But if there’s an area of your life that doesn’t feel great, or doesn’t bring you joy, then consider setting an intention. And consider setting this intention as something that reflects your best self, not who or how you don’t want to be. And do this remembering that you are human, and that none of us are perfect. That being human is about trying, falling, and getting back up with new knowledge to try again.

And one more thought for consideration – think about how you define success. In my book, every time you try something, regardless of the outcome, you have succeeded. You’ve succeeded in living your life and that’s what is most important. So instead of thinking “I tried and failed my resolution” – with compassion and love as your #ownbestfriend, say “Good for me – I set an intention, and therefore I’m succeeding at learning and living. I’m awesome!”


  • Kristina Hallett, PhD, ABPP

    Board Certified Clinical Psychologist, Speaker,“Stress-Smart” Expert, and Author

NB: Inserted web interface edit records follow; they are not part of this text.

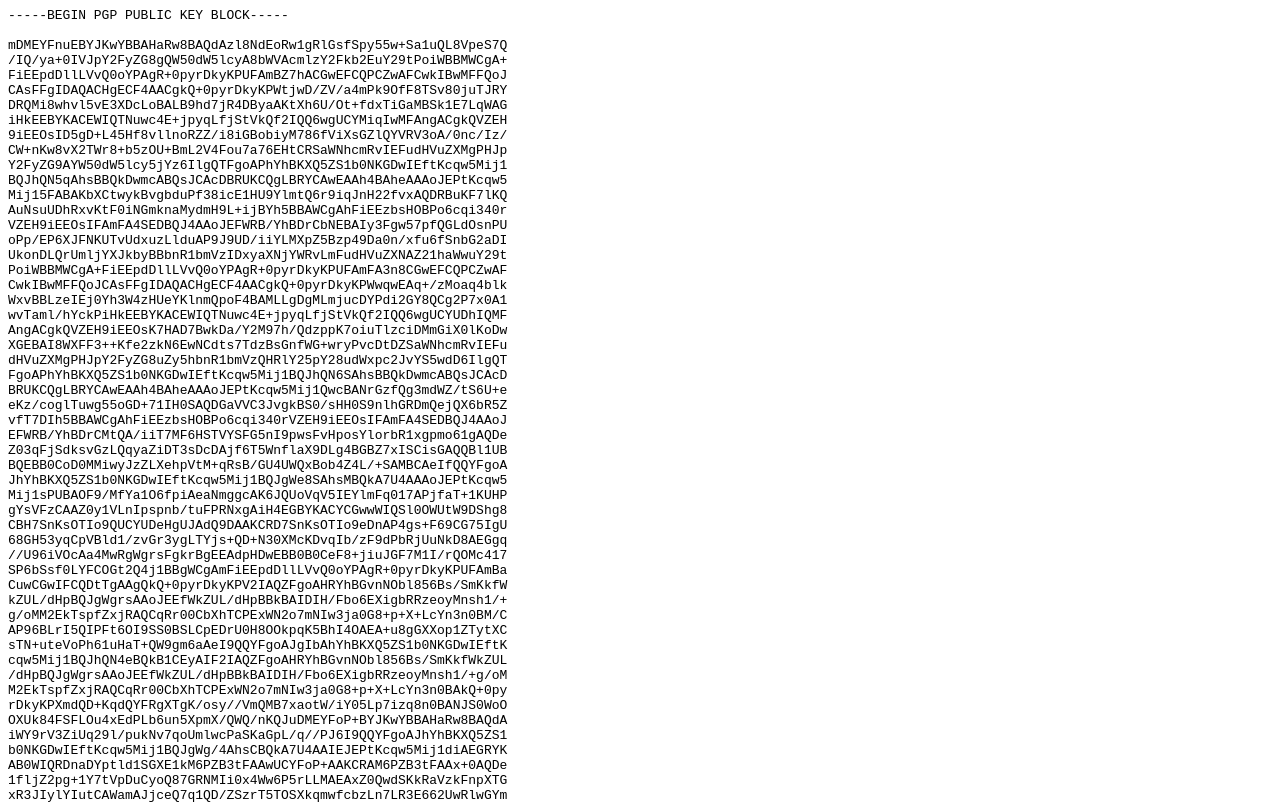
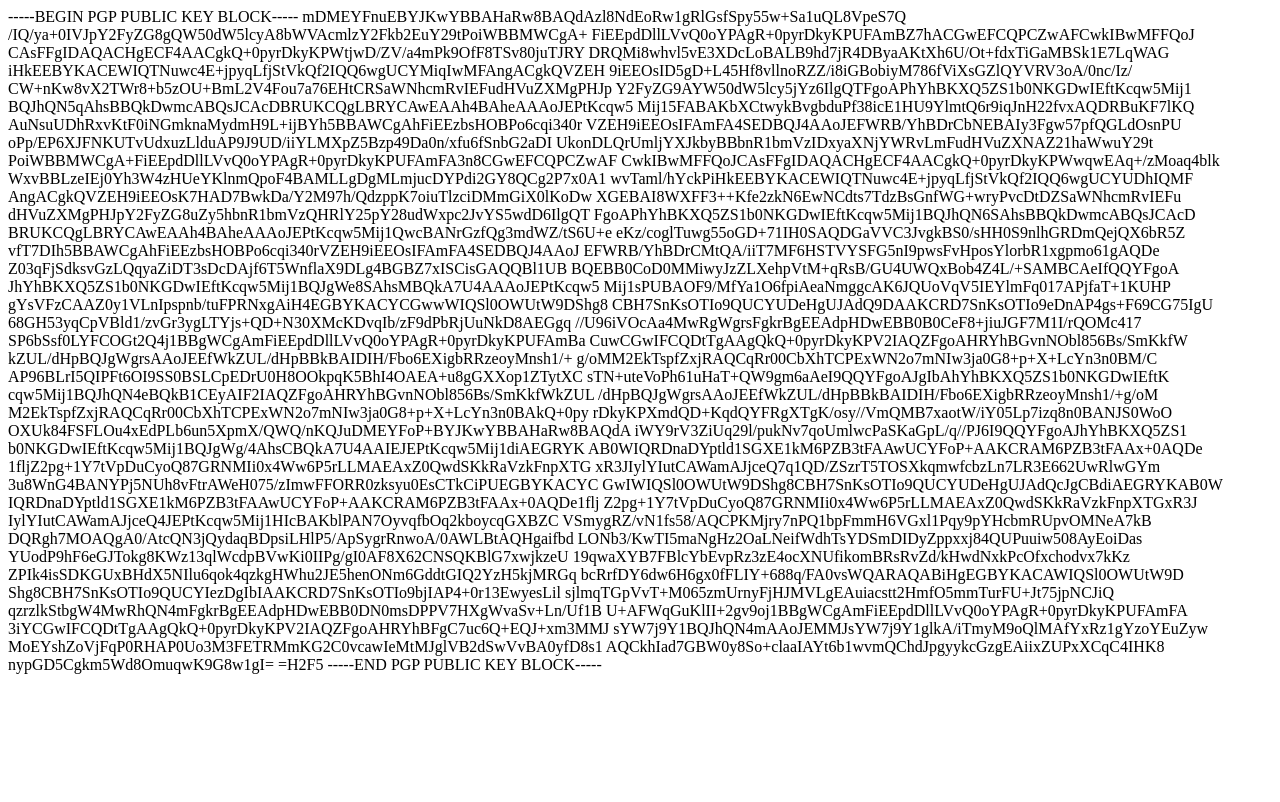
Before and after one commit to RiscadoA/gpg, a plain HTML site: page index.html in a window 1280 px wide. Shown: the top 802 px of the page. Drawn offline with Linux system fonts and the light colour scheme.

Commit message:
Update index.html

```diff
--- a/index.html
+++ b/index.html
@@ -1,6 +1,3 @@
-<html>
-<body>
-<pre>
 -----BEGIN PGP PUBLIC KEY BLOCK-----
 
 mDMEYFnuEBYJKwYBBAHaRw8BAQdAzl8NdEoRw1gRlGsfSpy55w+Sa1uQL8VpeS7Q
@@ -77,6 +74,3 @@ AQCkhIad7GBW0y8So+claaIAYt6b1wvmQChdJpgyykcGzgEAiixZUPxXCqC4IHK8
 nypGD5Cgkm5Wd8OmuqwK9G8w1gI=
 =H2F5
 -----END PGP PUBLIC KEY BLOCK-----
-</pre>
-</body>
-</html>
```
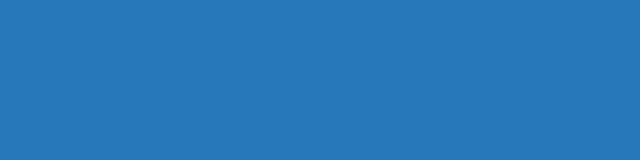
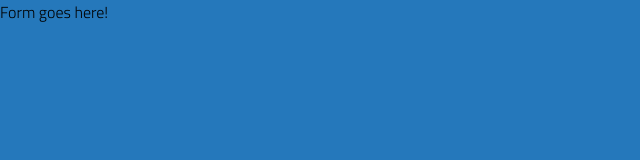
Before and after one commit to EdgarPDX/adventure-time, a plain HTML site: page index.html in a window 1280 px wide. Shown: the whole page, without its empty margins (0-640 px from the left). Drawn offline with Linux system fonts and the light colour scheme.

Commit message:
added text to landing page

```diff
--- a/index.html
+++ b/index.html
@@ -13,6 +13,7 @@
 </head>
 
 <body>
+    Form goes here!
 
 
     <script type="module" src="app.js"></script>
```
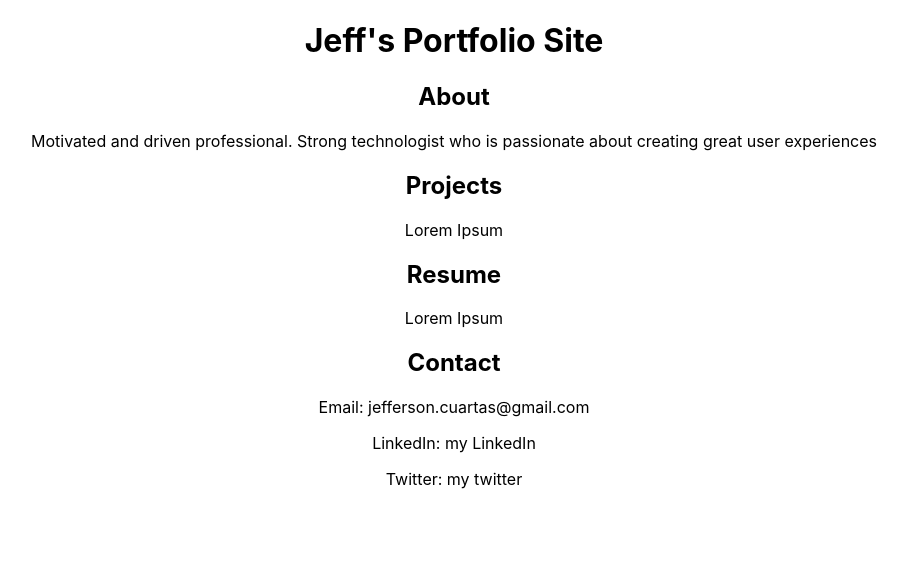
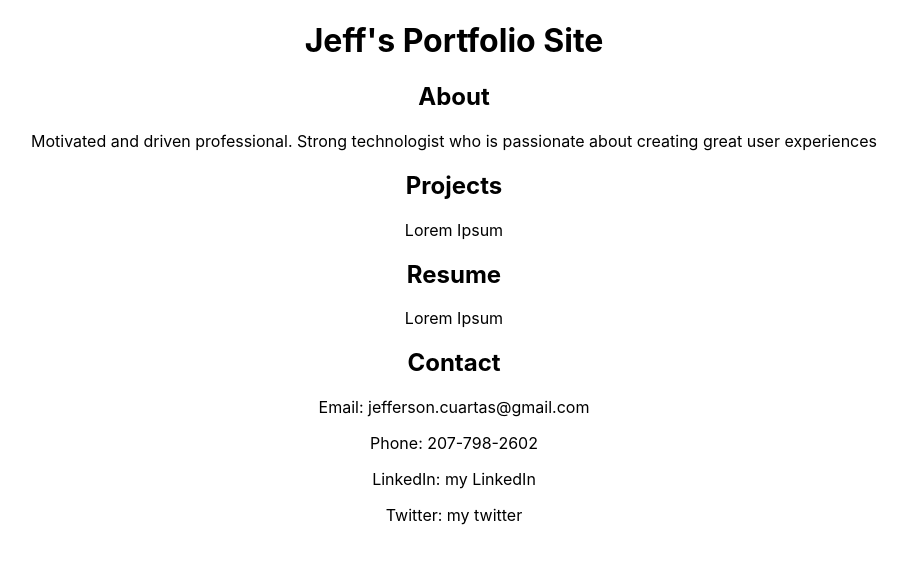
Before and after one commit to jcport1/my-website, a React (Create React App) app: page / in a window 1280 px wide. Shown: the top 564 px of the page, without its empty margins (186-1094 px from the left). Built offline with nearby package versions, Linux system fonts and the light colour scheme.

Commit message:
Updates Contact Component

```diff
--- a/src/components/Contact.js
+++ b/src/components/Contact.js
@@ -7,6 +7,7 @@ const Contact = () => {
             <header>
                 <h2>Contact</h2>
                 <p>Email: jefferson.cuartas@gmail.com</p>
+                <p>Phone: 207-798-2602</p>
                 <p>LinkedIn: my LinkedIn </p>
                 <p>Twitter: my twitter</p>
             </header>
```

    Dr. Kristina Hallett is a Board-Certified Clinical Psychologist, TEDx Speaker, and Associate Professor of Psychology with over 25 years of experience working with organizations and individuals. She offers a fresh look at our commonly held beliefs about well-being, serving as a catalyst for change by inviting shifts in mindset, perspective and everyday practices. She speaks internationally in several areas –resilience,  radical self-care, harnessing the positive power of stress, and living your best life through self-compassion. Dr. Hallett is the author of two international best-sellers: Own Best Friend: Eight Steps to a Life of Purpose, Passion, and Ease and Be Awesome: Banish Burnout, Create Motivation from the Inside Out, and hosts the popular podcast Be Awesome – Celebrating Mental Health and Wellness. She is active in the Leadership Institute for Women in Psychology, the National Speakers Association, and the American Psychological Association and is frequently featured on national platforms such as NBC, U.S. News and World Report, MindBodyGreen, Reader’s Digest, and the American Psychological Association.